• [INSTRUCTIONS FOR THE TASK] What follows is a block of records; restate each one word for word.
***** DATA TO PROCESS
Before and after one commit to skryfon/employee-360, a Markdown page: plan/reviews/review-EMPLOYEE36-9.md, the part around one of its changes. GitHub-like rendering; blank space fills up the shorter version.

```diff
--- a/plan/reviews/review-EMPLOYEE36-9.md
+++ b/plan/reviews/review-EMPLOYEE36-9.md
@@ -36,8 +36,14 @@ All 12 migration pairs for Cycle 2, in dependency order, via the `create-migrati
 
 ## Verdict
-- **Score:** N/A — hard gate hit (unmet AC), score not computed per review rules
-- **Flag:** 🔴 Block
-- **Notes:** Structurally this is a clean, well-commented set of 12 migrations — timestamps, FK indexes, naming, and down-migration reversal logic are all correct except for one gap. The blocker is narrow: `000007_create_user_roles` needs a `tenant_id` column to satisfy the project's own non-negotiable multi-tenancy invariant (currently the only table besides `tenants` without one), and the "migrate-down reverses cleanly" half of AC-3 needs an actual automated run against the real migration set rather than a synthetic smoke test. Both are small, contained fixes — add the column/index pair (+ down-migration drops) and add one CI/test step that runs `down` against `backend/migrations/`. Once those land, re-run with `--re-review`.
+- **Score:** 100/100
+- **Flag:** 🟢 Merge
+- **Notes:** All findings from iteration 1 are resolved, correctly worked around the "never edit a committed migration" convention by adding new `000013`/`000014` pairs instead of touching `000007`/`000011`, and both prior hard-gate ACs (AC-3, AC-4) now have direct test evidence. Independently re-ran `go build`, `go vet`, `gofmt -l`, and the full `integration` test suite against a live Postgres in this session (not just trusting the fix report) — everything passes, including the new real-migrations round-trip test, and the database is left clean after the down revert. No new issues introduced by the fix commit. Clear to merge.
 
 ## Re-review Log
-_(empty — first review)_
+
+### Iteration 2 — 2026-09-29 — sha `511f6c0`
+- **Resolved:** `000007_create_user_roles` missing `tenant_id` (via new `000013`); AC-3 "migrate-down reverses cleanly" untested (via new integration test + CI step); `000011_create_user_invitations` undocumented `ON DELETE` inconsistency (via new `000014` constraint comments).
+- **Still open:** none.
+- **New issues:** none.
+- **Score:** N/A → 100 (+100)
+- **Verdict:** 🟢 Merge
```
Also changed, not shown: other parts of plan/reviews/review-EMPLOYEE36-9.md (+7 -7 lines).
**********
• [RESULT OF THIS TASK]
Before and after one commit to skryfon/employee-360, a Markdown page: plan/reviews/review-EMPLOYEE36-9.md, the part around one of its changes. GitHub-like rendering; blank space fills up the shorter version.

```diff
--- a/plan/reviews/review-EMPLOYEE36-9.md
+++ b/plan/reviews/review-EMPLOYEE36-9.md
@@ -36,8 +36,14 @@ All 12 migration pairs for Cycle 2, in dependency order, via the `create-migrati
 
 ## Verdict
-- **Score:** N/A — hard gate hit (unmet AC), score not computed per review rules
-- **Flag:** 🔴 Block
-- **Notes:** Structurally this is a clean, well-commented set of 12 migrations — timestamps, FK indexes, naming, and down-migration reversal logic are all correct except for one gap. The blocker is narrow: `000007_create_user_roles` needs a `tenant_id` column to satisfy the project's own non-negotiable multi-tenancy invariant (currently the only table besides `tenants` without one), and the "migrate-down reverses cleanly" half of AC-3 needs an actual automated run against the real migration set rather than a synthetic smoke test. Both are small, contained fixes — add the column/index pair (+ down-migration drops) and add one CI/test step that runs `down` against `backend/migrations/`. Once those land, re-run with `--re-review`.
+- **Score:** 100/100
+- **Flag:** 🟢 Merge
+- **Notes:** All findings from iteration 1 are resolved, correctly worked around the "never edit a committed migration" convention by adding new `000013`/`000014` pairs instead of touching `000007`/`000011`, and both prior hard-gate ACs (AC-3, AC-4) now have direct test evidence. Independently re-ran `go build`, `go vet`, `gofmt -l`, and the full `integration` test suite against a live Postgres in this session (not just trusting the fix report) — everything passes, including the new real-migrations round-trip test, and the database is left clean after the down revert. No new issues introduced by the fix commit. Clear to merge.
 
 ## Re-review Log
-_(empty — first review)_
+
+### Iteration 2 — 2026-09-29 — sha `511f6c0`
+- **Resolved:** `000007_create_user_roles` missing `tenant_id` (via new `000013`); AC-3 "migrate-down reverses cleanly" untested (via new integration test + CI step); `000011_create_user_invitations` undocumented `ON DELETE` inconsistency (via new `000014` constraint comments).
+- **Still open:** none.
+- **New issues:** none.
+- **Score:** N/A → 100 (+100)
+- **Verdict:** 🟢 Merge
```
Also changed, not shown: other parts of plan/reviews/review-EMPLOYEE36-9.md (+7 -7 lines).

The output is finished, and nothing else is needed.